For example: Teas with leaves rolled into balls, such as Gunpowder or Chun Mee, in which the “balls” will be larger since they are rolled lengthways.
Flat leaf teas produced in a specific region, such as Lung Ching: flat leaf teas from tea growing villages in the region of Zhejiang.
d. The properties of tea
What does tea contain?
- TANNINS: approximately 12. These are astringent substances contained in the bark of certain trees. Around twenty different tannins can be found in tea. These soothe the stomach, help prevent intestinal problems and develop after infusion for 5 min.
- FLUORINE: around 0.2 mg to 0.3 mg per cup
This substance makes teeth more resistant to decay and is favourable to growth in general.

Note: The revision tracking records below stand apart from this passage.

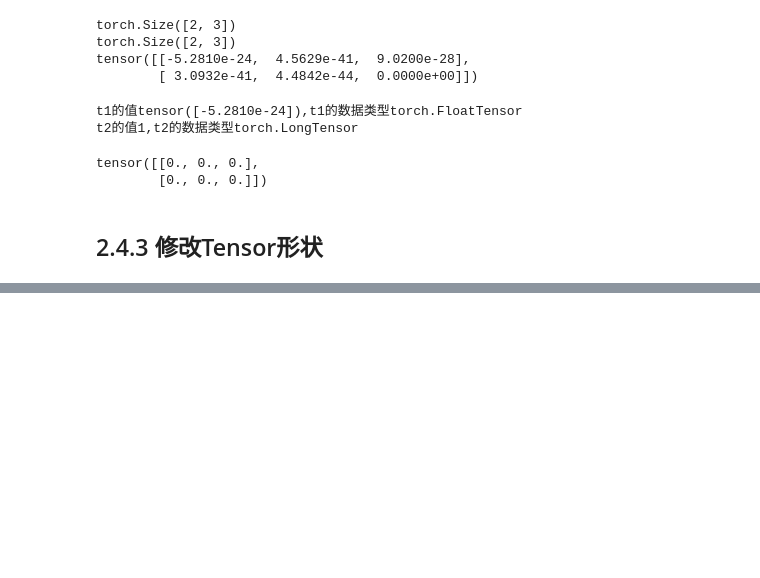
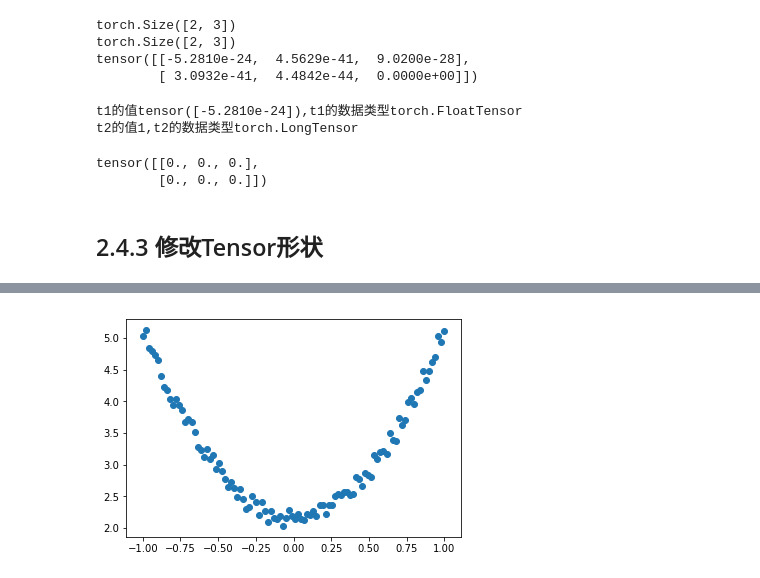
Before and after one commit to xieyipeng/DeepLearning, a Jupyter notebook: pytorch-scratch/ch02/pytorch-basic.ipynb, the cells around one changed output, grey strips where cells are left out. Drawn from its saved outputs; the diff is of its cells as text; code cells hidden in the pictures; blank space fills up the shorter version.

```diff
--- a/pytorch-scratch/ch02/pytorch-basic.ipynb
+++ b/pytorch-scratch/ch02/pytorch-basic.ipynb
@@ -134,0 +250,11 @@ tensor([[0., 0., 0.],
+# %%
+# eg
+
+t = torch.randn(1,3)
+t1 = torch.randn(3,1)
+t2 = torch.randn(1,3)
+
+print(torch.addcdiv(t,0.1,t1,t2))
+print(torch.sigmoid(t))
+print(torch.clamp(t,0,1))
+print(t.add_(2))
@@ -134,0 +498,11 @@ tensor([[0., 0., 0.],
+# %%
+t.manual_seed(100)
+dtype = t.float
+
+x = t.unsqueeze(t.linspace(-1,1,100),dim=1)
+y = 3*x.pow(2)+2+0.3*t.rand(x.size())
+
+plt.scatter(x.numpy(),y.numpy())
+plt.show()
+# %% [output]
+[figure, added]
```
Also changed, not shown: parts of 29 cells of this notebook, 4 other files.
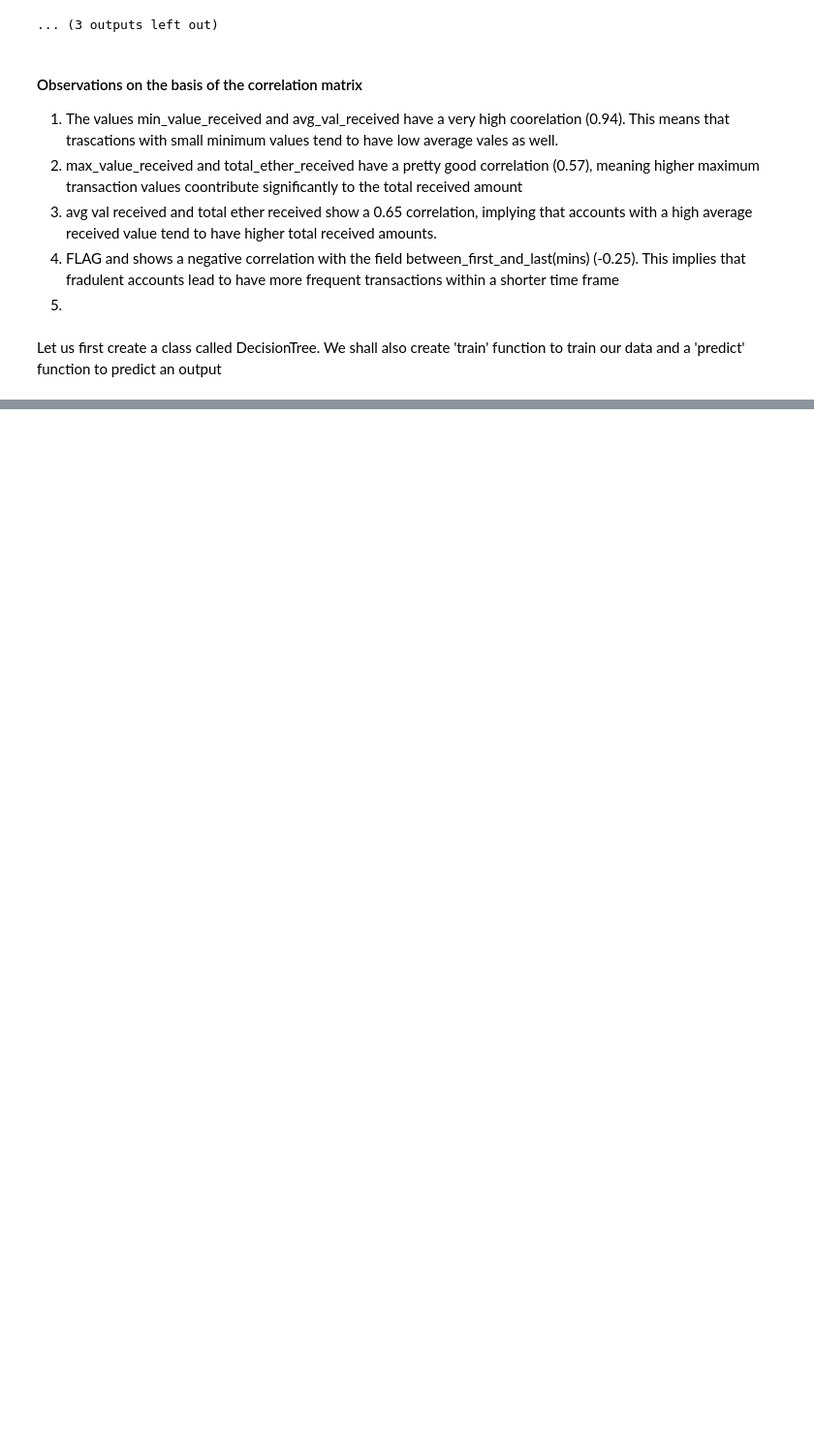
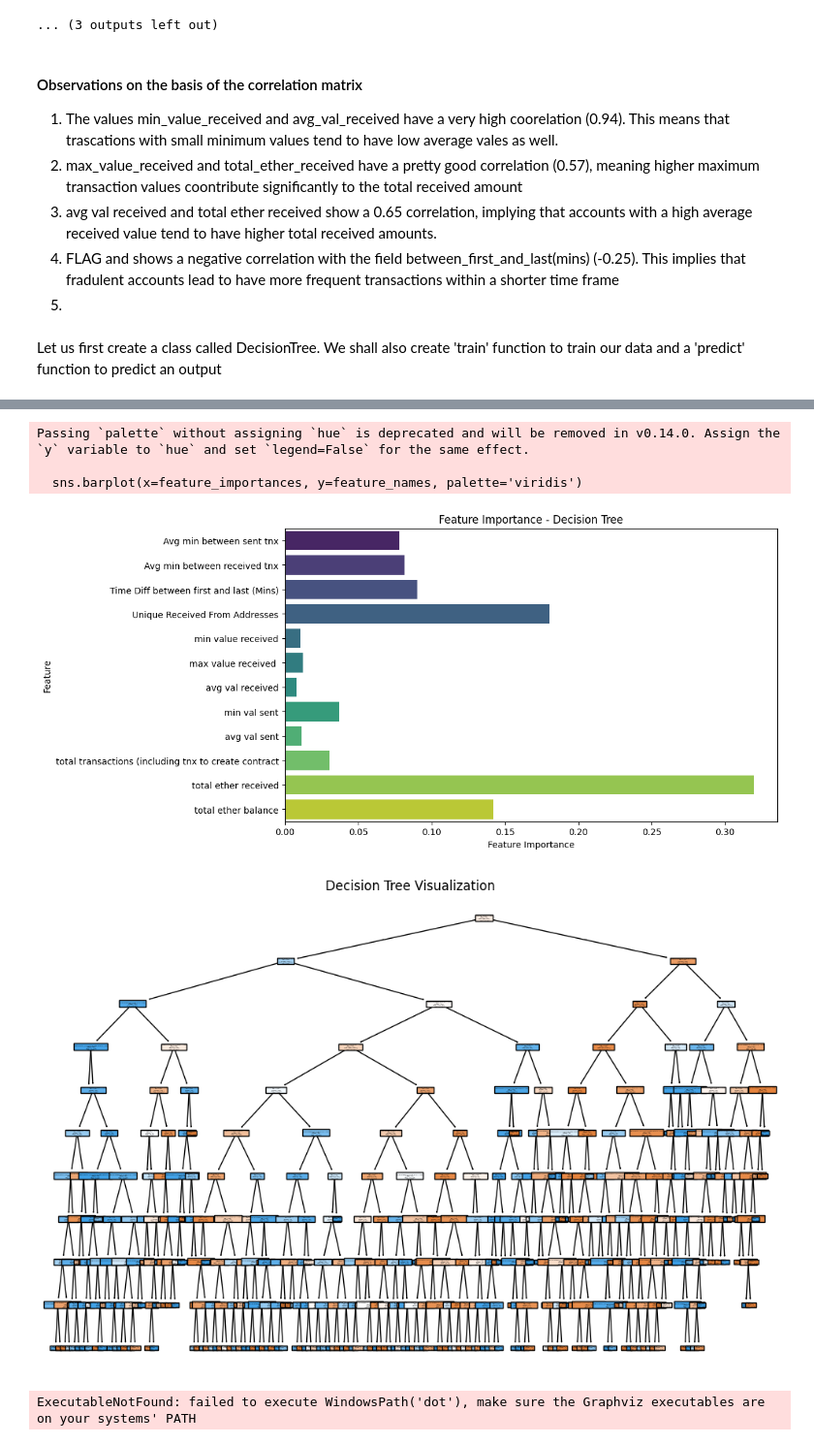
Before and after one commit to rishiveer773/SMAI-Assignments, a Jupyter notebook: q4.ipynb, the cells around one changed output, grey strips where cells are left out. Shown: that part at 97% size. Cells and saved outputs as stored; diff of their text form; code cells hidden in the pictures; blank space fills up the shorter version.

```diff
--- a/q4.ipynb
+++ b/q4.ipynb
@@ -203,0 +334,33 @@ AttributeError: 'TreeNode' object has no attribute 'fearure_val'
+# %%
+# Train the best decision tree with the optimal hyperparameters
+best_tree = DecisionTreeClassifier(**best_params, random_state=42)
+best_tree.fit(X_train, y_train)
+
+# Feature Importance Visualization
+feature_importances = best_tree.feature_importances_
+feature_names = datasets['train'].drop(columns=['FLAG']).columns
+
+plt.figure(figsize=(10, 6))
+sns.barplot(x=feature_importances, y=feature_names, palette='viridis')
+plt.xlabel("Feature Importance")
+plt.ylabel("Feature")
+plt.title("Feature Importance - Decision Tree")
+plt.show()
+
+# Tree Visualization
+plt.figure(figsize=(12, 8))
+plot_tree(best_tree, feature_names=feature_names, class_names=["Not Fraud", "Fraud"], filled=True)
+plt.title("Decision Tree Visualization")
+plt.show()
+
+# Generate a more detailed visualization using Graphviz
+dot_data = export_graphviz(best_tree, out_file=None, feature_names=feature_names, class_names=["Not Fraud", "Fraud"], filled=True, rounded=True, special_characters=True)
+graph = graphviz.Source(dot_data)
+graph.render("decision_tree")  # Saves the tree as 'decision_tree.pdf'
+# %% [output]
+Passing `palette` without assigning `hue` is deprecated and will be removed in v0.14.0. Assign the `y` variable to `hue` and set `legend=False` for the same effect.
+
+  sns.barplot(x=feature_importances, y=feature_names, palette='viridis')
+[figure, added]
+[figure, added]
+ExecutableNotFound: failed to execute WindowsPath('dot'), make sure the Graphviz executables are on your systems' PATH
```
Also changed, not shown: parts of 9 cells of this notebook, 2 other files.
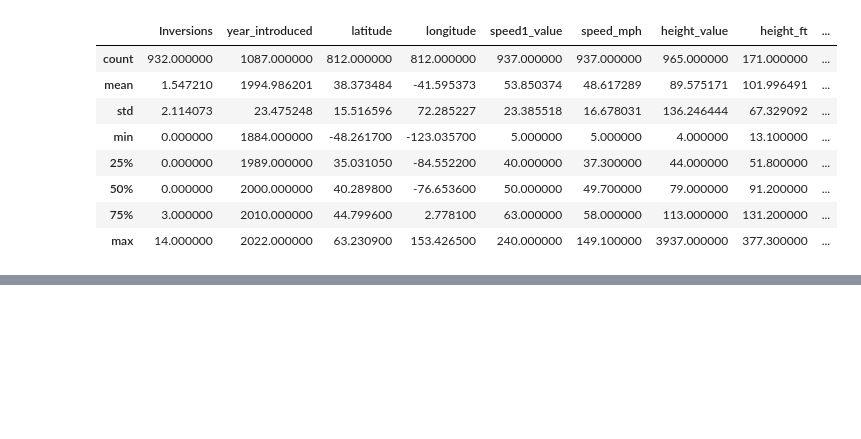
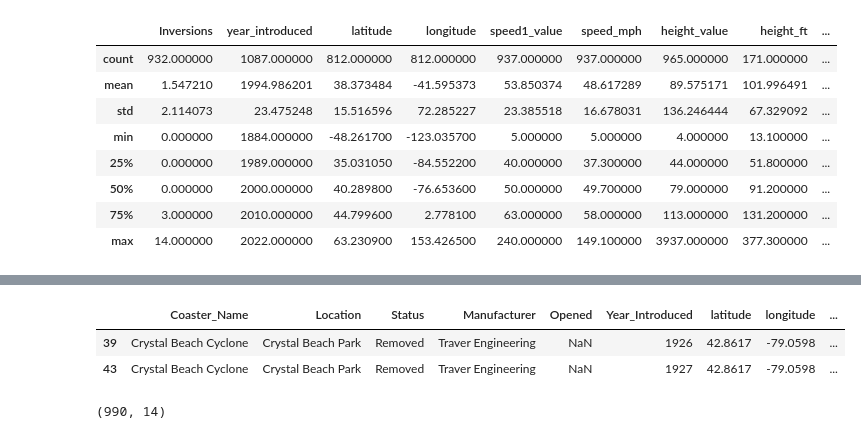
Before and after one commit to amrith-r-naik/MIT-Internship, a Jupyter notebook: EDA.ipynb, the cells around one changed output, grey strips where cells are left out. Saved outputs shown, nothing was run; the diff lists cells and outputs as text; code cells hidden in the pictures; blank space fills up the shorter version.

```diff
--- a/EDA.ipynb
+++ b/EDA.ipynb
@@ -81,0 +198,7 @@ df.describe()
+# %%
+# Checking an example duplicate
+df.query('Coaster_Name == "Crystal Beach Cyclone"')
+# %% [output]
+|  | Coaster_Name | Location | Status | Manufacturer | Opened | Year_Introduced | latitude | longitude | ... |
+| 39 | Crystal Beach Cyclone | Crystal Beach Park | Removed | Traver Engineering | NaN | 1926 | 42.8617 | -79.0598 | ... |
+| 43 | Crystal Beach Cyclone | Crystal Beach Park | Removed | Traver Engineering | NaN | 1927 | 42.8617 | -79.0598 | ... |
@@ -81,0 +208,4 @@ df.describe()
+# %%
+df.shape
+# %% [output]
+(990, 14)
```
Also changed, not shown: parts of 10 cells of this notebook.
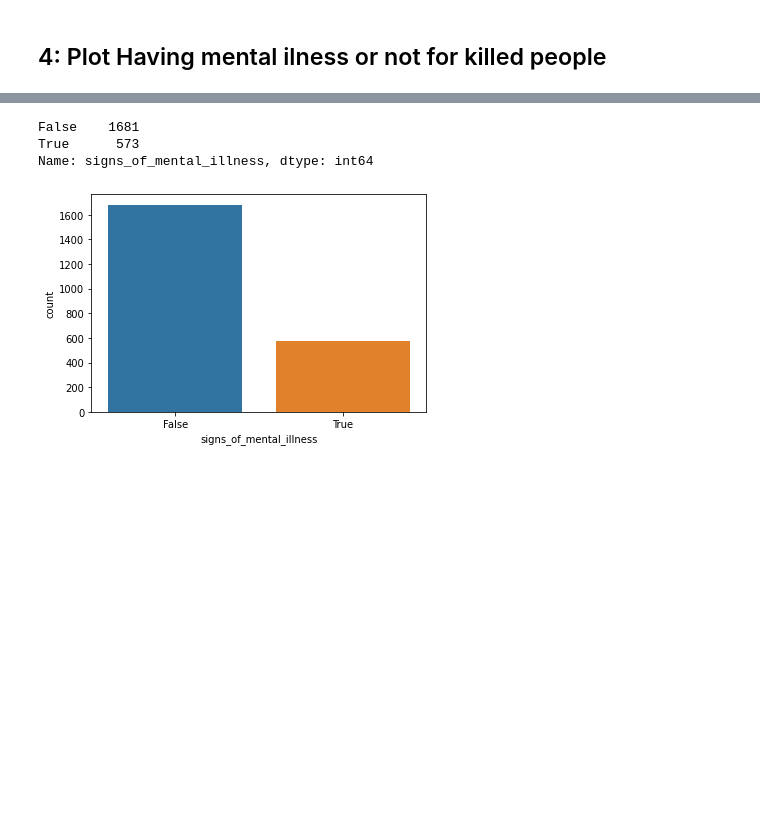
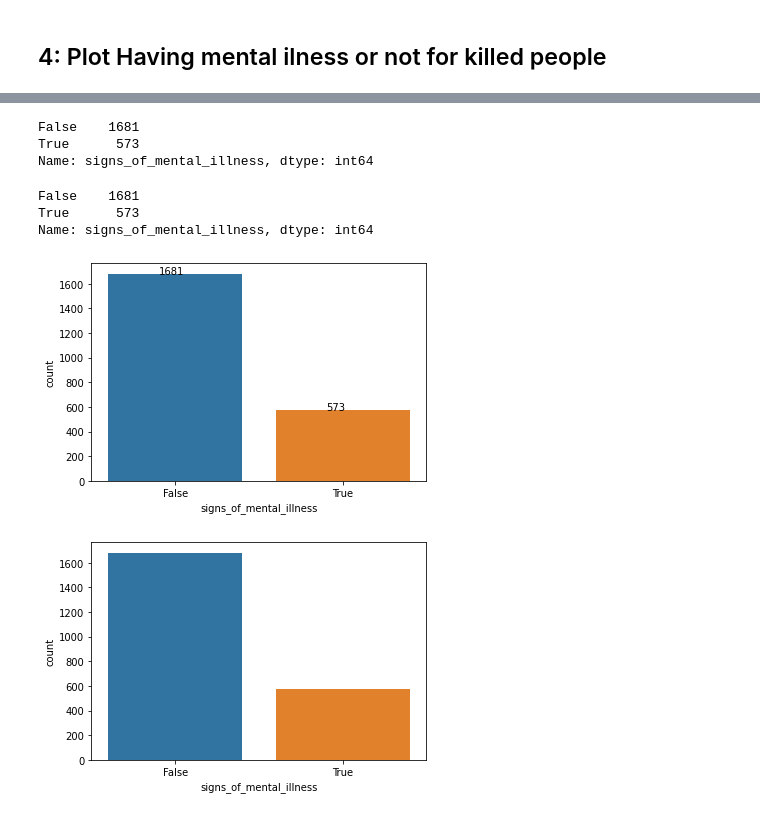
Before and after one commit to bulent-1111/Data_Science, a Jupyter notebook: Data_Visualization/Seaborn/LAB_2_Assignment_2_student.ipynb, the cells around one changed output, grey strips where cells are left out. Drawn from its saved outputs; the diff is of its cells as text; code cells hidden in the pictures; blank space fills up the shorter version.

Commit message:
Python Data Visualization code added

```diff
--- a/Data_Visualization/Seaborn/LAB_2_Assignment_2_student.ipynb
+++ b/Data_Visualization/Seaborn/LAB_2_Assignment_2_student.ipynb
@@ -305,8 +312,24 @@ for p in ax.patches:
+# %%
+kill['signs_of_mental_illness'].value_counts()
+# %% [output]
+False    1681
+True      573
+Name: signs_of_mental_illness, dtype: int64
 # %%
 # %% [output]
 False    1681
 True      573
 Name: signs_of_mental_illness, dtype: int64
+# %%
+mental = kill['signs_of_mental_illness'].value_counts()
+fig, ax = plt.subplots()
+ax = sns.countplot(x='signs_of_mental_illness', data=kill, order=mental.index)
+ax.set_ylabel("count")
+ax.set_xlabel("signs_of_mental_illness")
+for p in ax.patches:
+    ax.annotate(int(p.get_height()), (p.get_x()+0.3, p.get_height()+0.4));
+# %% [output]
+[figure, added]
 # %%
 # with seaborn
 # %% [output]
```
Also changed, not shown: parts of 6 cells of this notebook.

- CAFFEINE (THEIN): between 1.5% and 4% depending on the tea. It acts as a stimulant on the brain system, without directly stimulating the heart. Caffeine can be controlled: after infusion for 3 minutes, its content is reduced under the action of tannins.
- MINERAL SALTS: Calcium, potassium, iron. These help to prevent anaemia.
- VITAMINS: D1 for growth, C, B1, E slow down cell ageing.
- THEOPHYLLIN: Substance with a diuretic action and beneficial effects on the blood vessels and heart.
- ESSENTIAL OILS: These contribute to the aroma of the tea. They are small particles visible on the surface of a cold tea.
- Action on the cardiovascular system: Caffeine acts on the myocardium via the nervous system.
- Action on the respiratory system: Stimulation and increase in pulmonary rate.
- Action on digestion: Action of caffeine on digestive secretions
- Action on the muscle system
- Action on the intellect
- Effective aid when dieting: Calorie and salt-free, it helps dissolve dietary fat. >Suitable for low-salt diets. Very diuretic
- Protects the body against the harmful effects of free radicals.
“My tea passport” (Pdf)